BEGIN Provided information

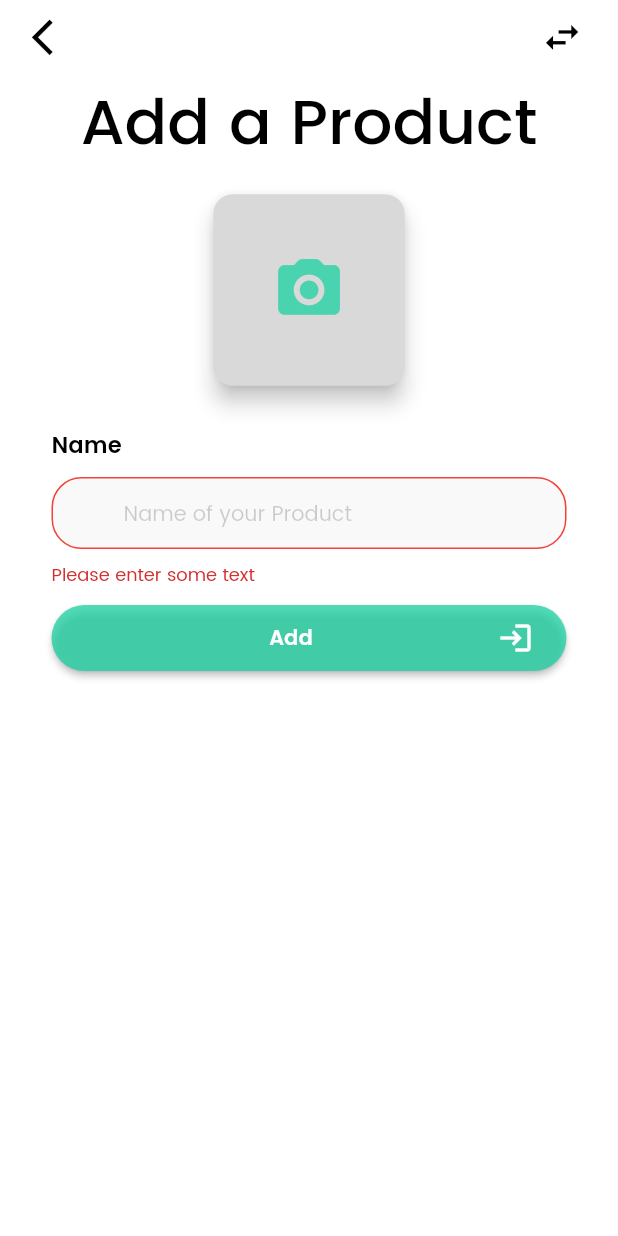
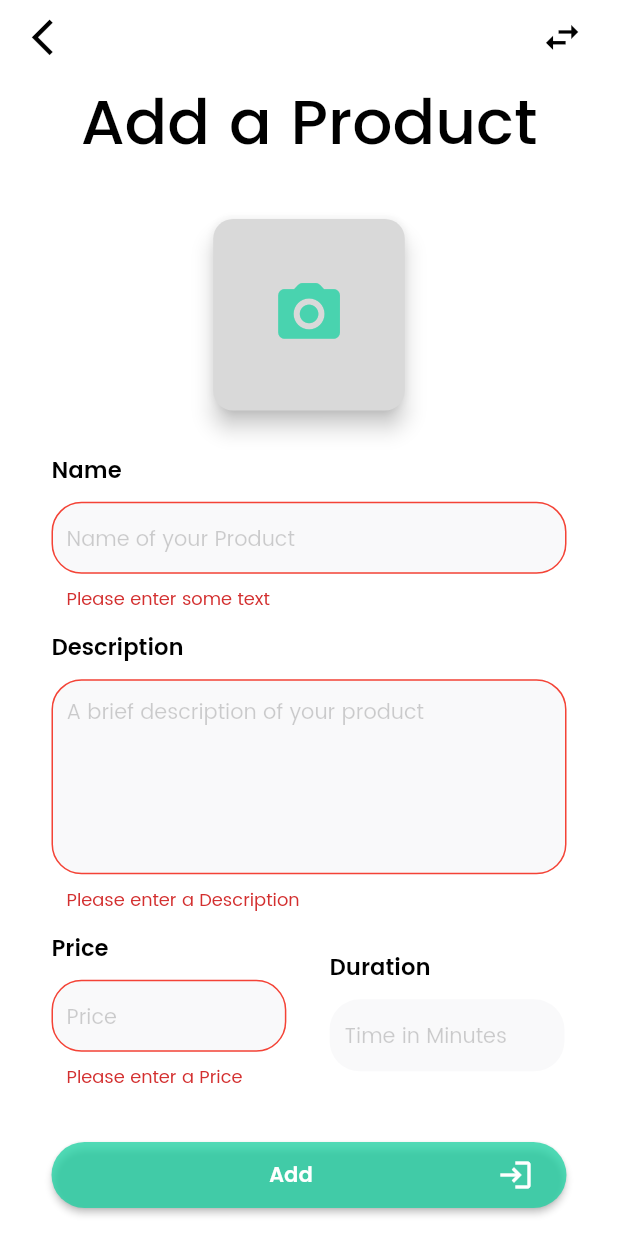
Before and after one commit to aswad546/BaltiApp, a Flutter app: the AddProduct screen opened directly, after a tap on "Add", on a phone screen of 412 x 824 dp. Run offline on Flutter 3.47's test engine with Material 2 defaults, Android fonts, the phone set to English and light mode, and no system bars; our stand-ins replace geocoding, geolocator, google_maps_flutter, image_picker.

Commit message:
Important changes

```diff
--- a/lib/main.dart
+++ b/lib/main.dart
@@ -1,3 +1,5 @@
+import 'package:balti_app/pages/seller/add_business.dart';
+import 'package:balti_app/pages/seller/add_product.dart';
 import 'package:balti_app/widgets/DashScreensContent/business_detail.dart';
 import 'package:flutter/material.dart';
 import 'package:provider/provider.dart';
@@ -82,7 +84,7 @@ class MyApp extends StatelessWidget {
             ),
           ),
           routes: {
-            '/': (ctx) => const BusinessDetail(),
+            '/': (ctx) => const AddBusiness(),
             // '/': (ctx) => const UserDashScreen(),
             // SignUpScreen.routeName: (ctx) => const SignUpScreen(),
             // MapScreen.routeName: (context) => const MapScreen()
--- a/lib/pages/seller/add_business.dart
+++ b/lib/pages/seller/add_business.dart
@@ -106,20 +106,6 @@ class _AddBusinessState extends State<AddBusiness> {
                 child: Column(
                   crossAxisAlignment: CrossAxisAlignment.center,
                   children: [
-                    // imageFile == null
-                    //     ? Container(
-                    //         margin: EdgeInsets.only(
-                    //           top: mediaQuery.size.height * 0.02,
-                    //           bottom: mediaQuery.size.height * 0.02,
-                    //         ),
-                    //         width: mediaQuery.size.height * 0.155,
-                    //         height: mediaQuery.size.height * 0.155,
-                    //         child: Image.file(
-                    //           imageFile!,
-                    //           fit: BoxFit.cover,
-                    //         ),
-                    //       )
-                    //     :
                     Container(
                       margin: EdgeInsets.only(
                         top: mediaQuery.size.height * 0.02,
@@ -144,6 +130,9 @@ class _AddBusinessState extends State<AddBusiness> {
                                 )
                               : Image.file(
                                   imageFile!,
+                                  fit: BoxFit.fitWidth,
+                                  width: mediaQuery.size.height * 0.155,
+                                  height: mediaQuery.size.height * 0.155,
                                 )),
                     ),
                     SizedBox(
--- a/lib/pages/seller/add_product.dart
+++ b/lib/pages/seller/add_product.dart
@@ -9,6 +9,7 @@ import 'package:image_picker/image_picker.dart';
 
 import '../../widgets/auth_form_field.dart';
 import '../../widgets/custom_icon_button.dart';
+import '../../widgets/small_form_field.dart';
 
 class AddProduct extends StatefulWidget {
   const AddProduct({Key? key}) : super(key: key);
@@ -106,7 +107,7 @@ class _AddProductState extends State<AddProduct> {
                   children: [
                     Container(
                       margin: EdgeInsets.only(
-                        top: mediaQuery.size.height * 0.02,
+                        top: mediaQuery.size.height * 0.02*2,
                         bottom: mediaQuery.size.height * 0.02,
                       ),
                       width: mediaQuery.size.height * 0.155,
@@ -128,6 +129,9 @@ class _AddProductState extends State<AddProduct> {
                                 )
                               : Image.file(
                                   imageFile!,
+                                  fit: BoxFit.fitWidth,
+                                  width: mediaQuery.size.height * 0.155,
+                                  height: mediaQuery.size.height * 0.155,
                                 )),
                     ),
                     SizedBox(
@@ -141,6 +145,37 @@ class _AddProductState extends State<AddProduct> {
                     ),
                     SizedBox(
                       height: mediaQuery.size.height * 0.01379,
+                    ),
+                    AuthFormField(
+                      hintText: "A brief description of your product",
+                      formFieldKey: const ValueKey('Description'),
+                      fieldLabel: 'Description',
+                      fieldController: descriptionController,
+                      minLines: 5,
+                      maxLines: 10,
+                    ),
+                    SizedBox(
+                      height: mediaQuery.size.height * 0.01379,
+                    ),
+                    Row(
+                      children: [
+                        SmallFormField(
+                            hintText: "Price",
+                            fieldController: priceController,
+                            formFieldKey: const ValueKey('Price'),
+                            fieldLabel: "Price"),
+                        SizedBox(
+                          width: mediaQuery.size.width * 0.07,
+                        ),
+                        SmallFormField(
+                            hintText: "Time in Minutes",
+                            fieldController: durationController,
+                            formFieldKey: const ValueKey('Duration'),
+                            fieldLabel: "Duration"),
+                      ],
+                    ),
+                    SizedBox(
+                      height: mediaQuery.size.height * 3 * 0.01379,
                     ),
                     CustomIconButton(
                       color: const Color.fromARGB(193, 27, 209, 161),
--- a/lib/widgets/auth_form_field.dart
+++ b/lib/widgets/auth_form_field.dart
@@ -8,6 +8,8 @@ class AuthFormField extends StatefulWidget {
   final TextEditingController fieldController;
   final String? hintText;
   final TextEditingController? confirmPasswordController;
+  final int? minLines;
+  final int? maxLines;
 
   const AuthFormField({
     Key? key,
@@ -18,6 +20,8 @@ class AuthFormField extends StatefulWidget {
     required this.fieldLabel,
     this.confirmPasswordController,
     this.hintText,
+    this.minLines,
+    this.maxLines,
   }) : super(key: key);
 
   @override
@@ -66,6 +70,12 @@ class _AuthFormFieldState extends State<AuthFormField> {
       } else {
         return null;
       }
+    } else if (widget.fieldLabel == "Description") {
+      if (value == null || value.isEmpty) {
+        return 'Please enter a Description';
+      } else {
+        return null;
+      }
     } else if (widget.fieldLabel == "NTN (optional)") {
       // if (!ntnValid.hasMatch(value)) {
       //   return 'Please enter phone number in correct format';
@@ -90,6 +100,8 @@ class _AuthFormFieldState extends State<AuthFormField> {
           height: 10,
         ),
         TextFormField(
+          minLines: widget.obscureText ? 1 : widget.minLines,
+          maxLines: widget.obscureText ? 1 : widget.maxLines,
           key: widget.formFieldKey,
           obscureText: widget.obscureText,
           style: const TextStyle(
@@ -111,20 +123,21 @@ class _AuthFormFieldState extends State<AuthFormField> {
             hintText: widget.hintText,
             hintStyle: const TextStyle(
                 fontSize: 14, color: Color.fromARGB(48, 0, 0, 0)),
-            contentPadding: const EdgeInsets.symmetric(
-              vertical: 0.0,
-            ),
+            contentPadding:
+                const EdgeInsets.symmetric(vertical: 10.0, horizontal: 10),
             focusedBorder: OutlineInputBorder(
               borderSide: const BorderSide(
                 color: Color.fromARGB(33, 0, 0, 0),
               ),
               borderRadius: BorderRadius.circular(20),
             ),
-            prefixIcon: Align(
-              widthFactor: 1,
-              heightFactor: 1.0,
-              child: widget.fieldIcon,
-            ),
+            prefixIcon: widget.fieldIcon == null
+                ? null
+                : Align(
+                    widthFactor: 1,
+                    heightFactor: 1.0,
+                    child: widget.fieldIcon,
+                  ),
             fillColor: const Color.fromARGB(255, 249, 249, 250),
             filled: true,
             enabledBorder: OutlineInputBorder(
```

END Provided information

**Work request:**
An exact copy of the entries above is needed, with the pictures removed.

**Written answer:**
Before and after one commit to aswad546/BaltiApp, a Flutter app: the AddProduct screen opened directly, after a tap on "Add", on a phone screen of 412 x 824 dp. Run offline on Flutter 3.47's test engine with Material 2 defaults, Android fonts, the phone set to English and light mode, and no system bars; our stand-ins replace geocoding, geolocator, google_maps_flutter, image_picker.

Commit message:
Important changes

```diff
--- a/lib/main.dart
+++ b/lib/main.dart
@@ -1,3 +1,5 @@
+import 'package:balti_app/pages/seller/add_business.dart';
+import 'package:balti_app/pages/seller/add_product.dart';
 import 'package:balti_app/widgets/DashScreensContent/business_detail.dart';
 import 'package:flutter/material.dart';
 import 'package:provider/provider.dart';
@@ -82,7 +84,7 @@ class MyApp extends StatelessWidget {
             ),
           ),
           routes: {
-            '/': (ctx) => const BusinessDetail(),
+            '/': (ctx) => const AddBusiness(),
             // '/': (ctx) => const UserDashScreen(),
             // SignUpScreen.routeName: (ctx) => const SignUpScreen(),
             // MapScreen.routeName: (context) => const MapScreen()
--- a/lib/pages/seller/add_business.dart
+++ b/lib/pages/seller/add_business.dart
@@ -106,20 +106,6 @@ class _AddBusinessState extends State<AddBusiness> {
                 child: Column(
                   crossAxisAlignment: CrossAxisAlignment.center,
                   children: [
-                    // imageFile == null
-                    //     ? Container(
-                    //         margin: EdgeInsets.only(
-                    //           top: mediaQuery.size.height * 0.02,
-                    //           bottom: mediaQuery.size.height * 0.02,
-                    //         ),
-                    //         width: mediaQuery.size.height * 0.155,
-                    //         height: mediaQuery.size.height * 0.155,
-                    //         child: Image.file(
-                    //           imageFile!,
-                    //           fit: BoxFit.cover,
-                    //         ),
-                    //       )
-                    //     :
                     Container(
                       margin: EdgeInsets.only(
                         top: mediaQuery.size.height * 0.02,
@@ -144,6 +130,9 @@ class _AddBusinessState extends State<AddBusiness> {
                                 )
                               : Image.file(
                                   imageFile!,
+                                  fit: BoxFit.fitWidth,
+                                  width: mediaQuery.size.height * 0.155,
+                                  height: mediaQuery.size.height * 0.155,
                                 )),
                     ),
                     SizedBox(
--- a/lib/pages/seller/add_product.dart
+++ b/lib/pages/seller/add_product.dart
@@ -9,6 +9,7 @@ import 'package:image_picker/image_picker.dart';
 
 import '../../widgets/auth_form_field.dart';
 import '../../widgets/custom_icon_button.dart';
+import '../../widgets/small_form_field.dart';
 
 class AddProduct extends StatefulWidget {
   const AddProduct({Key? key}) : super(key: key);
@@ -106,7 +107,7 @@ class _AddProductState extends State<AddProduct> {
                   children: [
                     Container(
                       margin: EdgeInsets.only(
-                        top: mediaQuery.size.height * 0.02,
+                        top: mediaQuery.size.height * 0.02*2,
                         bottom: mediaQuery.size.height * 0.02,
                       ),
                       width: mediaQuery.size.height * 0.155,
@@ -128,6 +129,9 @@ class _AddProductState extends State<AddProduct> {
                                 )
                               : Image.file(
                                   imageFile!,
+                                  fit: BoxFit.fitWidth,
+                                  width: mediaQuery.size.height * 0.155,
+                                  height: mediaQuery.size.height * 0.155,
                                 )),
                     ),
                     SizedBox(
@@ -141,6 +145,37 @@ class _AddProductState extends State<AddProduct> {
                     ),
                     SizedBox(
                       height: mediaQuery.size.height * 0.01379,
+                    ),
+                    AuthFormField(
+                      hintText: "A brief description of your product",
+                      formFieldKey: const ValueKey('Description'),
+                      fieldLabel: 'Description',
+                      fieldController: descriptionController,
+                      minLines: 5,
+                      maxLines: 10,
+                    ),
+                    SizedBox(
+                      height: mediaQuery.size.height * 0.01379,
+                    ),
+                    Row(
+                      children: [
+                        SmallFormField(
+                            hintText: "Price",
+                            fieldController: priceController,
+                            formFieldKey: const ValueKey('Price'),
+                            fieldLabel: "Price"),
+                        SizedBox(
+                          width: mediaQuery.size.width * 0.07,
+                        ),
+                        SmallFormField(
+                            hintText: "Time in Minutes",
+                            fieldController: durationController,
+                            formFieldKey: const ValueKey('Duration'),
+                            fieldLabel: "Duration"),
+                      ],
+                    ),
+                    SizedBox(
+                      height: mediaQuery.size.height * 3 * 0.01379,
                     ),
                     CustomIconButton(
                       color: const Color.fromARGB(193, 27, 209, 161),
--- a/lib/widgets/auth_form_field.dart
+++ b/lib/widgets/auth_form_field.dart
@@ -8,6 +8,8 @@ class AuthFormField extends StatefulWidget {
   final TextEditingController fieldController;
   final String? hintText;
   final TextEditingController? confirmPasswordController;
+  final int? minLines;
+  final int? maxLines;
 
   const AuthFormField({
     Key? key,
@@ -18,6 +20,8 @@ class AuthFormField extends StatefulWidget {
     required this.fieldLabel,
     this.confirmPasswordController,
     this.hintText,
+    this.minLines,
+    this.maxLines,
   }) : super(key: key);
 
   @override
@@ -66,6 +70,12 @@ class _AuthFormFieldState extends State<AuthFormField> {
       } else {
         return null;
       }
+    } else if (widget.fieldLabel == "Description") {
+      if (value == null || value.isEmpty) {
+        return 'Please enter a Description';
+      } else {
+        return null;
+      }
     } else if (widget.fieldLabel == "NTN (optional)") {
       // if (!ntnValid.hasMatch(value)) {
       //   return 'Please enter phone number in correct format';
@@ -90,6 +100,8 @@ class _AuthFormFieldState extends State<AuthFormField> {
           height: 10,
         ),
         TextFormField(
+          minLines: widget.obscureText ? 1 : widget.minLines,
+          maxLines: widget.obscureText ? 1 : widget.maxLines,
           key: widget.formFieldKey,
           obscureText: widget.obscureText,
           style: const TextStyle(
@@ -111,20 +123,21 @@ class _AuthFormFieldState extends State<AuthFormField> {
             hintText: widget.hintText,
             hintStyle: const TextStyle(
                 fontSize: 14, color: Color.fromARGB(48, 0, 0, 0)),
-            contentPadding: const EdgeInsets.symmetric(
-              vertical: 0.0,
-            ),
+            contentPadding:
+                const EdgeInsets.symmetric(vertical: 10.0, horizontal: 10),
             focusedBorder: OutlineInputBorder(
               borderSide: const BorderSide(
                 color: Color.fromARGB(33, 0, 0, 0),
               ),
               borderRadius: BorderRadius.circular(20),
             ),
-            prefixIcon: Align(
-              widthFactor: 1,
-              heightFactor: 1.0,
-              child: widget.fieldIcon,
-            ),
+            prefixIcon: widget.fieldIcon == null
+                ? null
+                : Align(
+                    widthFactor: 1,
+                    heightFactor: 1.0,
+                    child: widget.fieldIcon,
+                  ),
             fillColor: const Color.fromARGB(255, 249, 249, 250),
             filled: true,
             enabledBorder: OutlineInputBorder(
```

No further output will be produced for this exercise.